▶ **Exercise directions**: Output the listing below exactly, minus its images.

▶ **Input for this task**:
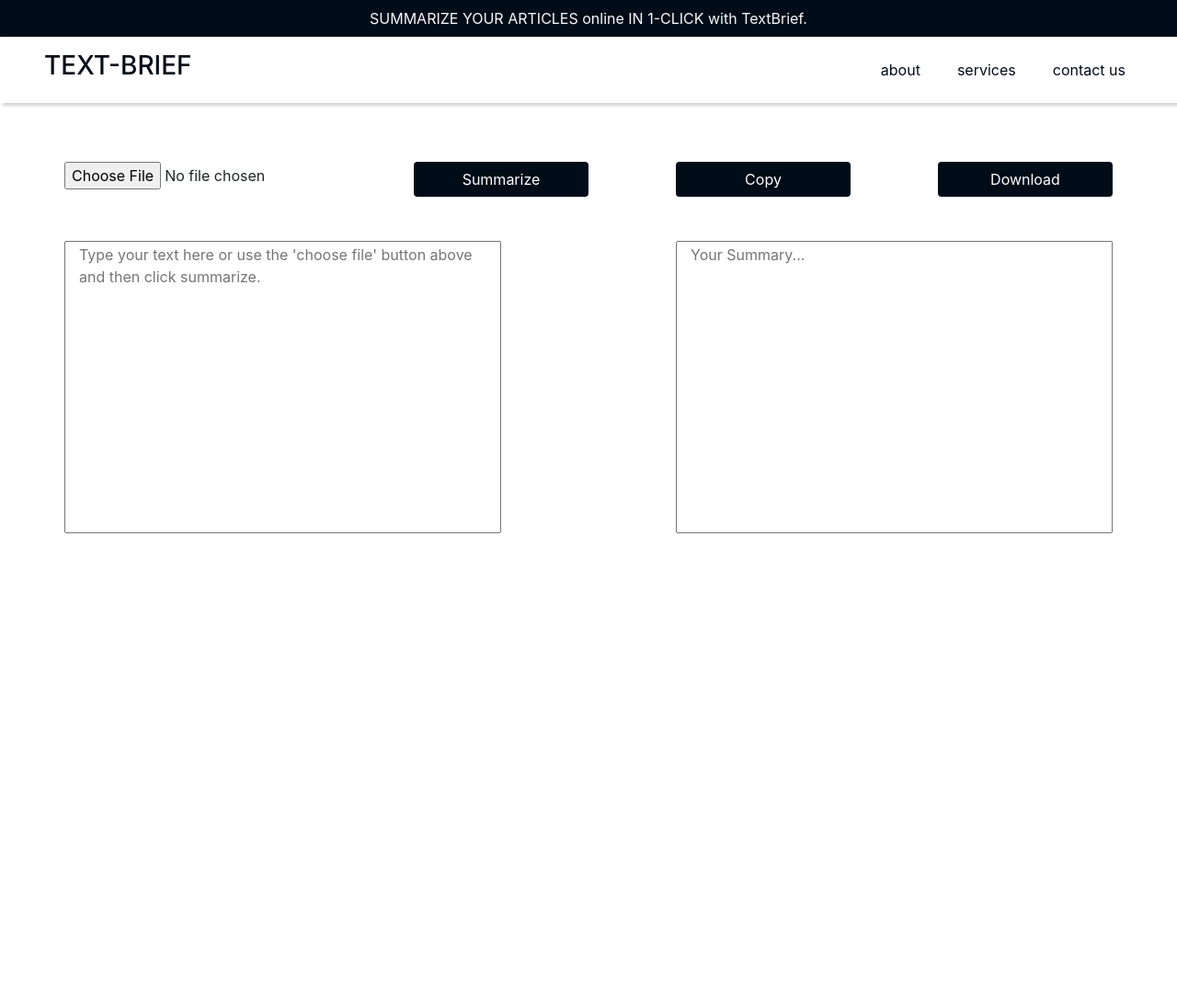
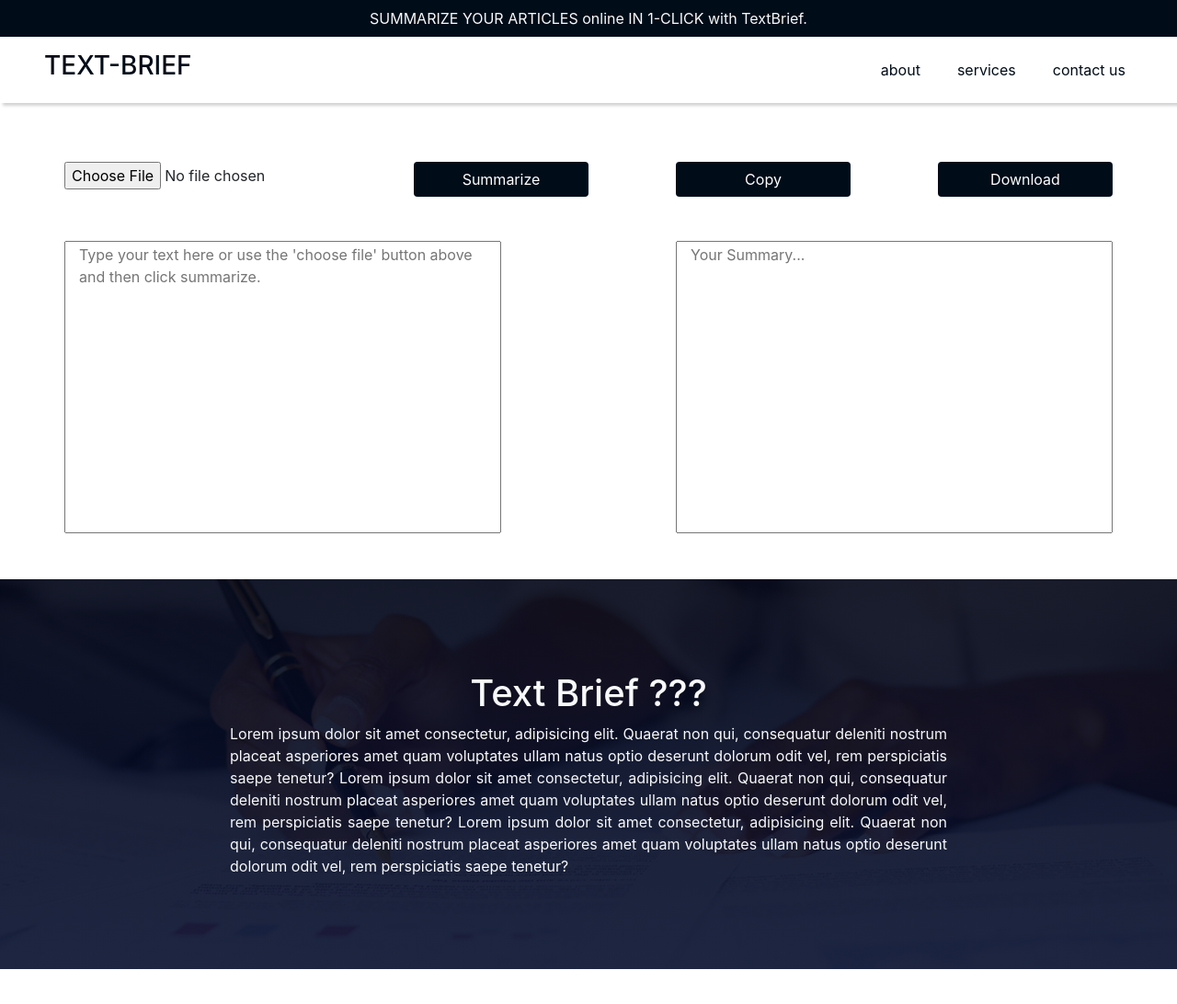
Before and after one commit to botgence/Text-Brief, a plain HTML site: page index.html in a window 1280 px wide. Shown: the whole page at 92% size. Before the commit the page ends 800 px from the top, so only its background shows below. Drawn offline with Linux system fonts and the light colour scheme.

Commit message:
Completed the about section. But need content though.

```diff
--- a/assets/css/style.css
+++ b/assets/css/style.css
@@ -3,7 +3,7 @@
 }
 
 
-/* ========================================================= */
+/* The text before the navigation bar was styled here ========================================================= */
 .topText {
 	background-color: #000c18;
 }
@@ -21,6 +21,10 @@
 	color: white;
 }
 
+
+
+
+/*  Those boxes you in the homepage were styled here ============================================================= */
 textarea {
 	resize: none;
 }
@@ -35,10 +39,11 @@
 		margin: 0 auto 20px auto;
 	}
 }
+/* =============================================================== */
 
 
 
-/* ======================================================= */
+/* Every styling about the navbar was done here ======================================================= */
 ul.topnav-links {
   margin-left: auto;
 }
@@ -61,6 +66,7 @@
 /* ======================================================== */
 
 
+
 /* ======================================================== */
 @media (max-width: 767px) {
 	button {
@@ -76,3 +82,20 @@
 	}
 }
 /* ============================================================= */
+
+
+
+/* The about section was styled here ============================================================= */
+section#about {
+	background: linear-gradient(rgba(2, 7, 26, 0.9), rgba(6, 15, 46, 0.9)), url("../images/bg.png");
+	background-size: cover;
+	margin: 50px 0;
+	padding: 100px 250px;
+}
+
+@media (max-width: 991px) {
+	section#about {
+		padding: 50px 20px !important;
+	}
+}
+/* ============================================================== */
--- a/index.html
+++ b/index.html
@@ -47,7 +47,7 @@
 		<!-- .................... The navbar stops here -->
 		</nav>
 
-		<section class="boxes-and-buttons py-5 container mt-3">
+		<section class="boxes-and-buttons pt-5 container mt-3">
 			<div class="row justify-content-between mb-5">
 				<input class="col-md-3 p-0" type="file">
 				<button class="col-md-2 btn">Summarize</button>
@@ -61,6 +61,23 @@
 			</div>
 		</section>
 
+		<section id="about">
+			<div class="text-center text-light">
+				<h1>Text Brief ???</h1>
+				<p class="text-justify p-0 m-0">
+					Lorem ipsum dolor sit amet consectetur, adipisicing elit. Quaerat non qui,
+					consequatur deleniti nostrum placeat asperiores amet quam voluptates ullam natus optio deserunt dolorum odit vel,
+					rem perspiciatis saepe tenetur?
+					Lorem ipsum dolor sit amet consectetur, adipisicing elit. Quaerat non qui,
+					consequatur deleniti nostrum placeat asperiores amet quam voluptates ullam natus optio deserunt dolorum odit vel,
+					rem perspiciatis saepe tenetur?
+					Lorem ipsum dolor sit amet consectetur, adipisicing elit. Quaerat non qui,
+					consequatur deleniti nostrum placeat asperiores amet quam voluptates ullam natus optio deserunt dolorum odit vel,
+					rem perspiciatis saepe tenetur?
+				</p>
+			</div>
+		</section>
+
 
 		<script src="./assets/js/popper.min.js"></script>
 		<script src="./assets/js/jquery.js"></script>
```
Also changed, not shown: assets/images/bg.png (added), assets/images/logo.png (added), assets/images/sum.png (added).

▶ **Solution to this problem**:
Before and after one commit to botgence/Text-Brief, a plain HTML site: page index.html in a window 1280 px wide. Shown: the whole page at 92% size. Before the commit the page ends 800 px from the top, so only its background shows below. Drawn offline with Linux system fonts and the light colour scheme.

Commit message:
Completed the about section. But need content though.

```diff
--- a/assets/css/style.css
+++ b/assets/css/style.css
@@ -3,7 +3,7 @@
 }
 
 
-/* ========================================================= */
+/* The text before the navigation bar was styled here ========================================================= */
 .topText {
 	background-color: #000c18;
 }
@@ -21,6 +21,10 @@
 	color: white;
 }
 
+
+
+
+/*  Those boxes you in the homepage were styled here ============================================================= */
 textarea {
 	resize: none;
 }
@@ -35,10 +39,11 @@
 		margin: 0 auto 20px auto;
 	}
 }
+/* =============================================================== */
 
 
 
-/* ======================================================= */
+/* Every styling about the navbar was done here ======================================================= */
 ul.topnav-links {
   margin-left: auto;
 }
@@ -61,6 +66,7 @@
 /* ======================================================== */
 
 
+
 /* ======================================================== */
 @media (max-width: 767px) {
 	button {
@@ -76,3 +82,20 @@
 	}
 }
 /* ============================================================= */
+
+
+
+/* The about section was styled here ============================================================= */
+section#about {
+	background: linear-gradient(rgba(2, 7, 26, 0.9), rgba(6, 15, 46, 0.9)), url("../images/bg.png");
+	background-size: cover;
+	margin: 50px 0;
+	padding: 100px 250px;
+}
+
+@media (max-width: 991px) {
+	section#about {
+		padding: 50px 20px !important;
+	}
+}
+/* ============================================================== */
--- a/index.html
+++ b/index.html
@@ -47,7 +47,7 @@
 		<!-- .................... The navbar stops here -->
 		</nav>
 
-		<section class="boxes-and-buttons py-5 container mt-3">
+		<section class="boxes-and-buttons pt-5 container mt-3">
 			<div class="row justify-content-between mb-5">
 				<input class="col-md-3 p-0" type="file">
 				<button class="col-md-2 btn">Summarize</button>
@@ -61,6 +61,23 @@
 			</div>
 		</section>
 
+		<section id="about">
+			<div class="text-center text-light">
+				<h1>Text Brief ???</h1>
+				<p class="text-justify p-0 m-0">
+					Lorem ipsum dolor sit amet consectetur, adipisicing elit. Quaerat non qui,
+					consequatur deleniti nostrum placeat asperiores amet quam voluptates ullam natus optio deserunt dolorum odit vel,
+					rem perspiciatis saepe tenetur?
+					Lorem ipsum dolor sit amet consectetur, adipisicing elit. Quaerat non qui,
+					consequatur deleniti nostrum placeat asperiores amet quam voluptates ullam natus optio deserunt dolorum odit vel,
+					rem perspiciatis saepe tenetur?
+					Lorem ipsum dolor sit amet consectetur, adipisicing elit. Quaerat non qui,
+					consequatur deleniti nostrum placeat asperiores amet quam voluptates ullam natus optio deserunt dolorum odit vel,
+					rem perspiciatis saepe tenetur?
+				</p>
+			</div>
+		</section>
+
 
 		<script src="./assets/js/popper.min.js"></script>
 		<script src="./assets/js/jquery.js"></script>
```
Also changed, not shown: assets/images/bg.png (added), assets/images/logo.png (added), assets/images/sum.png (added).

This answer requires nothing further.